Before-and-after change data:
______
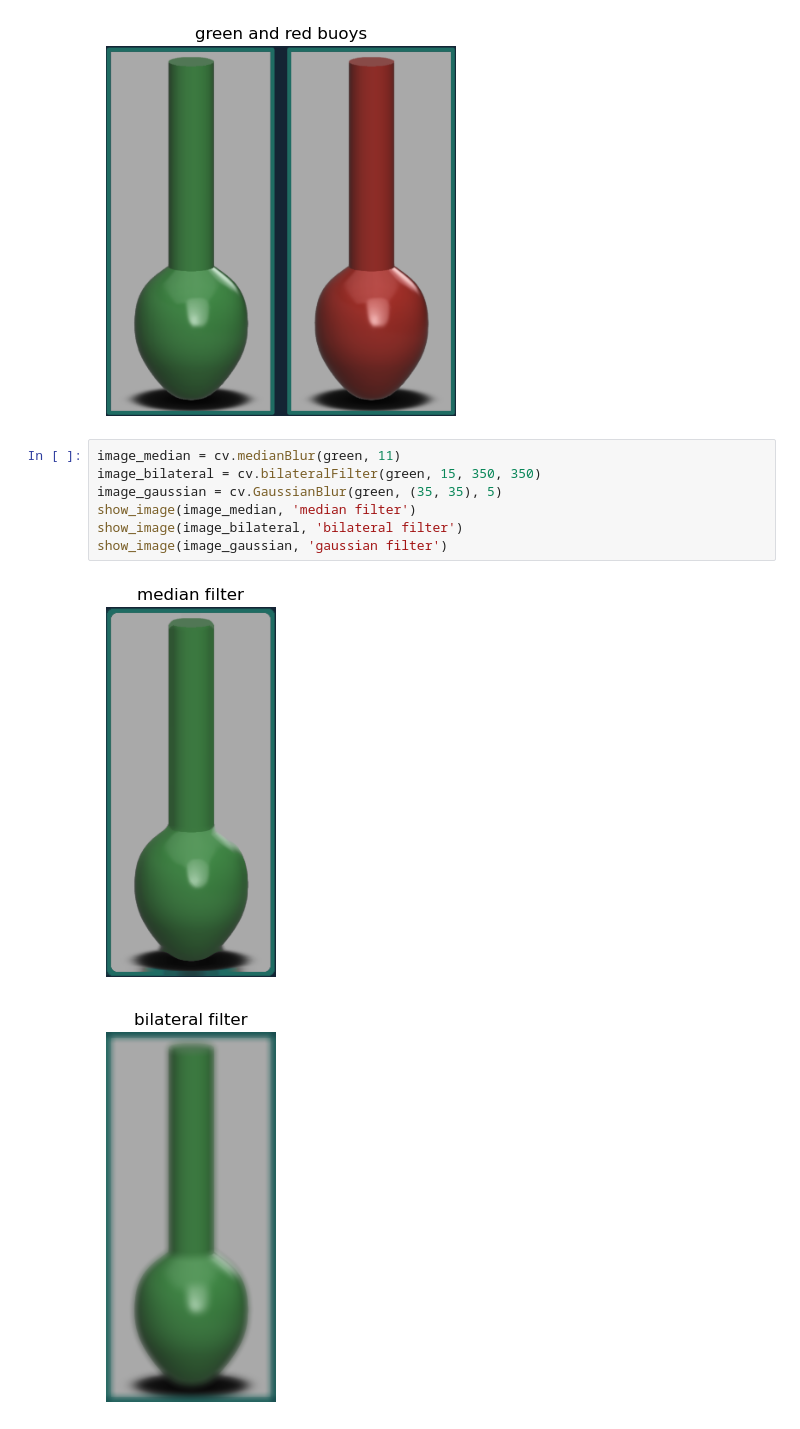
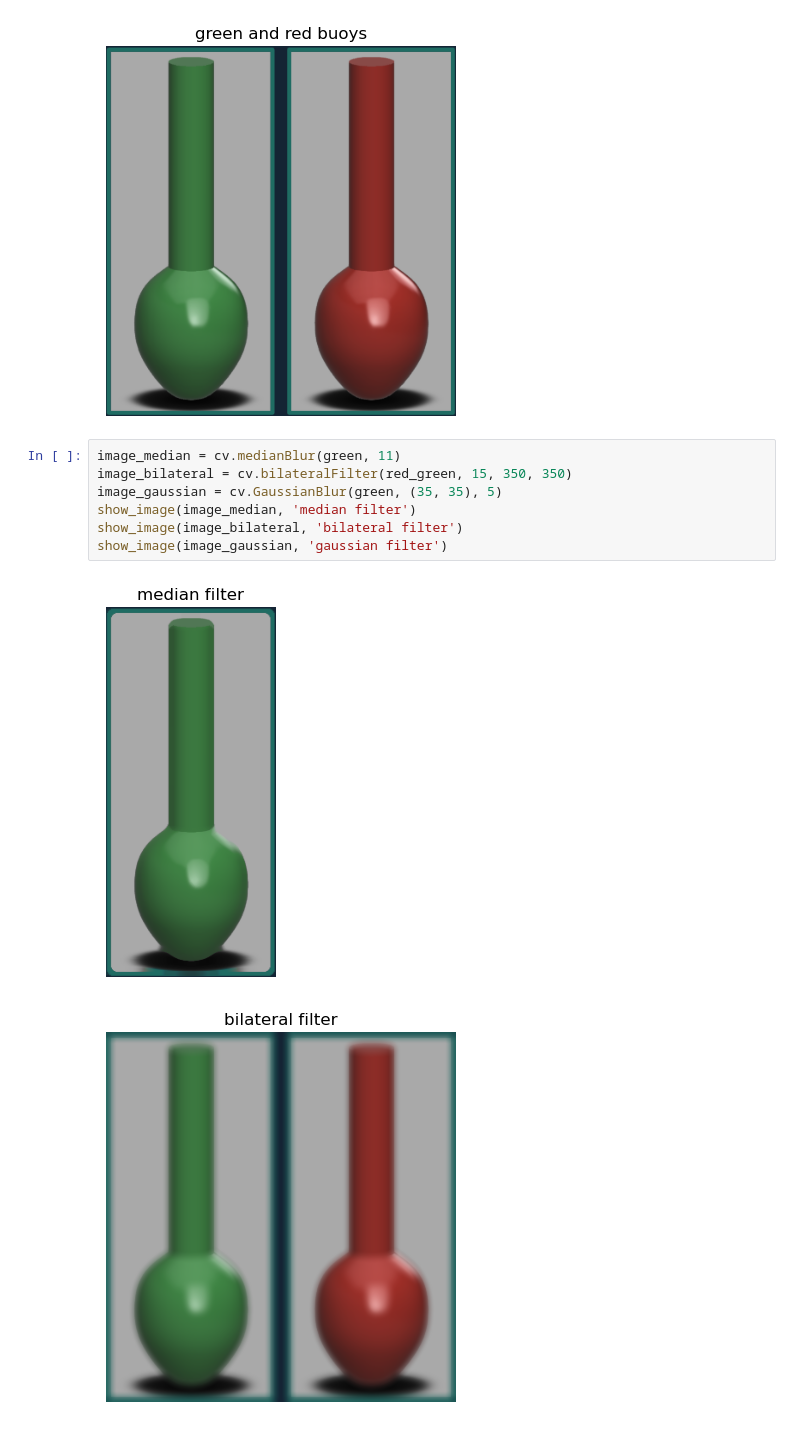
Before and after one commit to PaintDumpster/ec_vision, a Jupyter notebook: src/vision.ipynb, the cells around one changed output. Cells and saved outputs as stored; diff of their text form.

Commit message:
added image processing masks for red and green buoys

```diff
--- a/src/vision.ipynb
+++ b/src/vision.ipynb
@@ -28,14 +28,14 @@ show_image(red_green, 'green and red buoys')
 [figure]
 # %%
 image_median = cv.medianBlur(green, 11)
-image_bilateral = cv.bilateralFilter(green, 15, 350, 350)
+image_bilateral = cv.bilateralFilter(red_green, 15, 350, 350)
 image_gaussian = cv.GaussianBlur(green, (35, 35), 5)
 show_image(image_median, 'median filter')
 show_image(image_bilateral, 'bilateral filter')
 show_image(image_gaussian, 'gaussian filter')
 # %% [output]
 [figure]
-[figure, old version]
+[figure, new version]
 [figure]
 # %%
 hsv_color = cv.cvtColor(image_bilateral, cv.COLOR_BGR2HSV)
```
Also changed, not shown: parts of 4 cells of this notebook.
______
TASK PROMPT | Copy out every entry above exactly. Leave the pictures out.

ANSWER SPACE |
Before and after one commit to PaintDumpster/ec_vision, a Jupyter notebook: src/vision.ipynb, the cells around one changed output. Cells and saved outputs as stored; diff of their text form.

Commit message:
added image processing masks for red and green buoys

```diff
--- a/src/vision.ipynb
+++ b/src/vision.ipynb
@@ -28,14 +28,14 @@ show_image(red_green, 'green and red buoys')
 [figure]
 # %%
 image_median = cv.medianBlur(green, 11)
-image_bilateral = cv.bilateralFilter(green, 15, 350, 350)
+image_bilateral = cv.bilateralFilter(red_green, 15, 350, 350)
 image_gaussian = cv.GaussianBlur(green, (35, 35), 5)
 show_image(image_median, 'median filter')
 show_image(image_bilateral, 'bilateral filter')
 show_image(image_gaussian, 'gaussian filter')
 # %% [output]
 [figure]
-[figure, old version]
+[figure, new version]
 [figure]
 # %%
 hsv_color = cv.cvtColor(image_bilateral, cv.COLOR_BGR2HSV)
```
Also changed, not shown: parts of 4 cells of this notebook.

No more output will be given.